_Task goal_: Please state how many lines of the data below contain the word "title", offering nothing besides the number.

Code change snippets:
+-------+

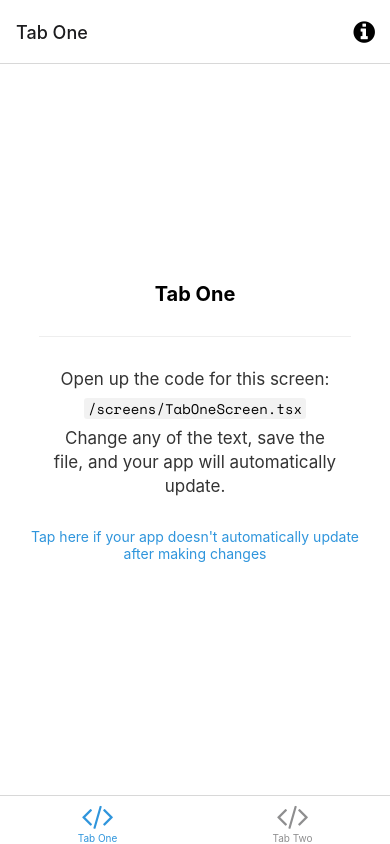
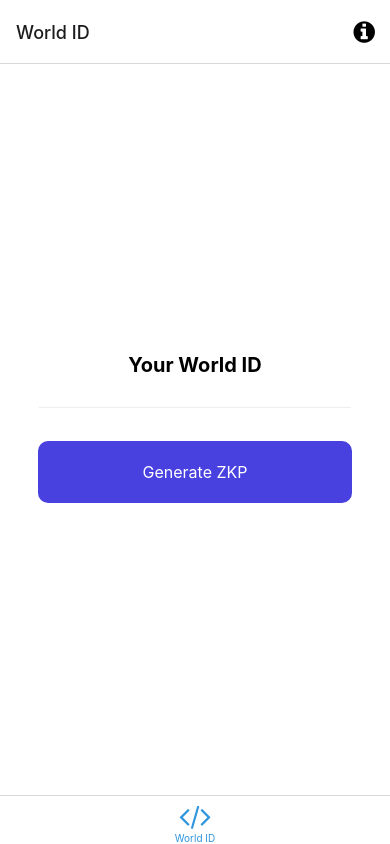
Before and after one commit to worldcoin/world-id-mobile-app, a React Native app: screen /WorldID in a window 390 px wide. Built offline with nearby package versions, Linux system fonts and the light colour scheme; what expo-linking would draw is missing.

Commit message:
move files around

```diff
--- /dev/null
+++ b/components/Button.tsx
@@ -0,0 +1,53 @@
+import { StyleSheet, View, Pressable, Text } from "react-native";
+
+export default function Button({
+  label,
+  onPress,
+}: {
+  label: string;
+  onPress?: () => void;
+}) {
+  return (
+    <View style={styles.buttonContainer}>
+      <Pressable
+        style={({ pressed }) => [
+          styles.button,
+          pressed ? styles.buttonPressed : {},
+        ]}
+        onPress={() => onPress?.()}
+      >
+        <Text style={styles.buttonLabel}>{label}</Text>
+      </Pressable>
+    </View>
+  );
+}
+
+const styles = StyleSheet.create({
+  buttonContainer: {
+    width: 320,
+    height: 68,
+    marginHorizontal: 20,
+    alignItems: "center",
+    justifyContent: "center",
+    padding: 3,
+  },
+  button: {
+    borderRadius: 10,
+    width: "100%",
+    height: "100%",
+    alignItems: "center",
+    justifyContent: "center",
+    flexDirection: "row",
+    backgroundColor: "#4940E0",
+  },
+  buttonPressed: {
+    backgroundColor: "#3B32C3",
+  },
+  buttonIcon: {
+    paddingRight: 8,
+  },
+  buttonLabel: {
+    color: "#fff",
+    fontSize: 16,
+  },
+});
--- a/components/EditScreenInfo.tsx
+++ /dev/null
@@ -1,79 +0,0 @@
-import * as WebBrowser from 'expo-web-browser';
-import { StyleSheet, TouchableOpacity } from 'react-native';
-
-import Colors from '../constants/Colors';
-import { MonoText } from './StyledText';
-import { Text, View } from './Themed';
-
-export default function EditScreenInfo({ path }: { path: string }) {
-  return (
-    <View>
-      <View style={styles.getStartedContainer}>
-        <Text
-          style={styles.getStartedText}
-          lightColor="rgba(0,0,0,0.8)"
-          darkColor="rgba(255,255,255,0.8)">
-          Open up the code for this screen:
-        </Text>
-
-        <View
-          style={[styles.codeHighlightContainer, styles.homeScreenFilename]}
-          darkColor="rgba(255,255,255,0.05)"
-          lightColor="rgba(0,0,0,0.05)">
-          <MonoText>{path}</MonoText>
-        </View>
-
-        <Text
-          style={styles.getStartedText}
-          lightColor="rgba(0,0,0,0.8)"
-          darkColor="rgba(255,255,255,0.8)">
-          Change any of the text, save the file, and your app will automatically update.
-        </Text>
-      </View>
-
-      <View style={styles.helpContainer}>
-        <TouchableOpacity onPress={handleHelpPress} style={styles.helpLink}>
-          <Text style={styles.helpLinkText} lightColor={Colors.light.tint}>
-            Tap here if your app doesn't automatically update after making changes
-          </Text>
-        </TouchableOpacity>
-      </View>
-    </View>
-  );
-}
-
-function handleHelpPress() {
-  WebBrowser.openBrowserAsync(
-    'https://docs.expo.io/get-started/create-a-new-app/#opening-the-app-on-your-phonetablet'
-  );
-}
-
-const styles = StyleSheet.create({
-  getStartedContainer: {
-    alignItems: 'center',
-    marginHorizontal: 50,
-  },
-  homeScreenFilename: {
-    marginVertical: 7,
-  },
-  codeHighlightContainer: {
-    borderRadius: 3,
-    paddingHorizontal: 4,
-  },
-  getStartedText: {
-    fontSize: 17,
-    lineHeight: 24,
-    textAlign: 'center',
-  },
-  helpContainer: {
-    marginTop: 15,
-    marginHorizontal: 20,
-    alignItems: 'center',
-  },
-  helpLink: {
-    paddingVertical: 15,
-  },
-  helpLinkText: {
-    textAlign: 'center',
-  },
-});
--- a/navigation/LinkingConfiguration.ts
+++ b/navigation/LinkingConfiguration.ts
@@ -15,14 +15,14 @@
     screens: {
       Root: {
         screens: {
-          TabOne: {
+          WorldID: {
             screens: {
-              TabOneScreen: 'one',
+              WorldIDScreen: 'worldID',
             },
           },
-          TabTwo: {
+          Settings: {
             screens: {
-              TabTwoScreen: 'two',
+              SettingsScreen: 'settings',
             },
           },
         },
--- a/navigation/index.tsx
+++ b/navigation/index.tsx
@@ -14,8 +14,8 @@
 import useColorScheme from '../hooks/useColorScheme';
 import ModalScreen from '../screens/ModalScreen';
 import NotFoundScreen from '../screens/NotFoundScreen';
-import TabOneScreen from '../screens/TabOneScreen';
-import TabTwoScreen from '../screens/TabTwoScreen';
+import TabOneScreen from '../screens/WorldIDScreen';
+import TabTwoScreen from '../screens/SettingsScreen';
 import { RootStackParamList, RootTabParamList, RootTabScreenProps } from '../types';
 import LinkingConfiguration from './LinkingConfiguration';
 
@@ -58,15 +58,15 @@
 
   return (
     <BottomTab.Navigator
-      initialRouteName="TabOne"
+      initialRouteName="WorldID"
       screenOptions={{
         tabBarActiveTintColor: Colors[colorScheme].tint,
       }}>
       <BottomTab.Screen
-        name="TabOne"
+        name="WorldID"
         component={TabOneScreen}
-        options={({ navigation }: RootTabScreenProps<'TabOne'>) => ({
-          title: 'Tab One',
+        options={({ navigation }: RootTabScreenProps<'WorldID'>) => ({
+          title: 'World ID',
           tabBarIcon: ({ color }) => <TabBarIcon name="code" color={color} />,
           headerRight: () => (
             <Pressable
@@ -84,14 +84,14 @@
           ),
         })}
       />
-      <BottomTab.Screen
-        name="TabTwo"
+      {/* <BottomTab.Screen
+        name="Settings"
         component={TabTwoScreen}
         options={{
-          title: 'Tab Two',
+          title: 'Settings',
           tabBarIcon: ({ color }) => <TabBarIcon name="code" color={color} />,
         }}
-      />
+      /> */}
     </BottomTab.Navigator>
   );
 }
--- a/screens/ModalScreen.tsx
+++ b/screens/ModalScreen.tsx
@@ -1,7 +1,5 @@
 import { StatusBar } from 'expo-status-bar';
 import { Platform, StyleSheet } from 'react-native';
-
-import EditScreenInfo from '../components/EditScreenInfo';
 import { Text, View } from '../components/Themed';
 
 export default function ModalScreen() {
@@ -9,7 +7,6 @@
     <View style={styles.container}>
       <Text style={styles.title}>Modal</Text>
       <View style={styles.separator} lightColor="#eee" darkColor="rgba(255,255,255,0.1)" />
-      <EditScreenInfo path="/screens/ModalScreen.tsx" />
 
       {/* Use a light status bar on iOS to account for the black space above the modal */}
       <StatusBar style={Platform.OS === 'ios' ? 'light' : 'auto'} />
--- /dev/null
+++ b/screens/SettingsScreen.tsx
@@ -0,0 +1,28 @@
+import { StyleSheet } from 'react-native';
+import { Text, View } from '../components/Themed';
+
+const styles = StyleSheet.create({
+  container: {
+    flex: 1,
+    alignItems: 'center',
+    justifyContent: 'center',
+  },
+  title: {
+    fontSize: 20,
+    fontWeight: 'bold',
+  },
+  separator: {
+    marginVertical: 30,
+    height: 1,
+    width: '80%',
+  },
+});
+
+
+export default function SettingsScreen() {
+  return (
+    <View style={styles.container}>
+      <Text style={styles.title}>Coming soon!</Text>
+    </View>
+  );
+}
--- a/screens/TabOneScreen.tsx
+++ /dev/null
@@ -1,32 +0,0 @@
-import { StyleSheet } from 'react-native';
-
-import EditScreenInfo from '../components/EditScreenInfo';
-import { Text, View } from '../components/Themed';
-import { RootTabScreenProps } from '../types';
-
-export default function TabOneScreen({ navigation }: RootTabScreenProps<'TabOne'>) {
-  return (
-    <View style={styles.container}>
-      <Text style={styles.title}>Tab One</Text>
-      <View style={styles.separator} lightColor="#eee" darkColor="rgba(255,255,255,0.1)" />
-      <EditScreenInfo path="/screens/TabOneScreen.tsx" />
-    </View>
-  );
-}
-
-const styles = StyleSheet.create({
-  container: {
-    flex: 1,
-    alignItems: 'center',
-    justifyContent: 'center',
-  },
-  title: {
-    fontSize: 20,
-    fontWeight: 'bold',
-  },
-  separator: {
-    marginVertical: 30,
-    height: 1,
-    width: '80%',
-  },
-});
--- a/screens/TabTwoScreen.tsx
+++ b/screens/WorldIDScreen.tsx
@@ -1,14 +1,14 @@
 import { StyleSheet } from 'react-native';
+import Button from '../components/Button';
+import { Text, View } from '../components/Themed';
+import { RootTabScreenProps } from '../types';
 
-import EditScreenInfo from '../components/EditScreenInfo';
-import { Text, View } from '../components/Themed';
-
-export default function TabTwoScreen() {
+export default function WorldIDScreen({ navigation }: RootTabScreenProps<'WorldID'>) {
   return (
     <View style={styles.container}>
-      <Text style={styles.title}>Tab Two</Text>
+      <Text style={styles.title}>Your World ID</Text>
       <View style={styles.separator} lightColor="#eee" darkColor="rgba(255,255,255,0.1)" />
-      <EditScreenInfo path="/screens/TabTwoScreen.tsx" />
+      <Button label='Generate ZKP' />
     </View>
   );
 }
--- a/types.tsx
+++ b/types.tsx
@@ -25,8 +25,8 @@
 >;
 
 export type RootTabParamList = {
-  TabOne: undefined;
-  TabTwo: undefined;
+  WorldID: undefined;
+  Settings: undefined;
 };
 
 export type RootTabScreenProps<Screen extends keyof RootTabParamList> = CompositeScreenProps<
```
Also changed, not shown: cspell.json (added, +16 -0 lines).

+-------+

_Result for this task_: 11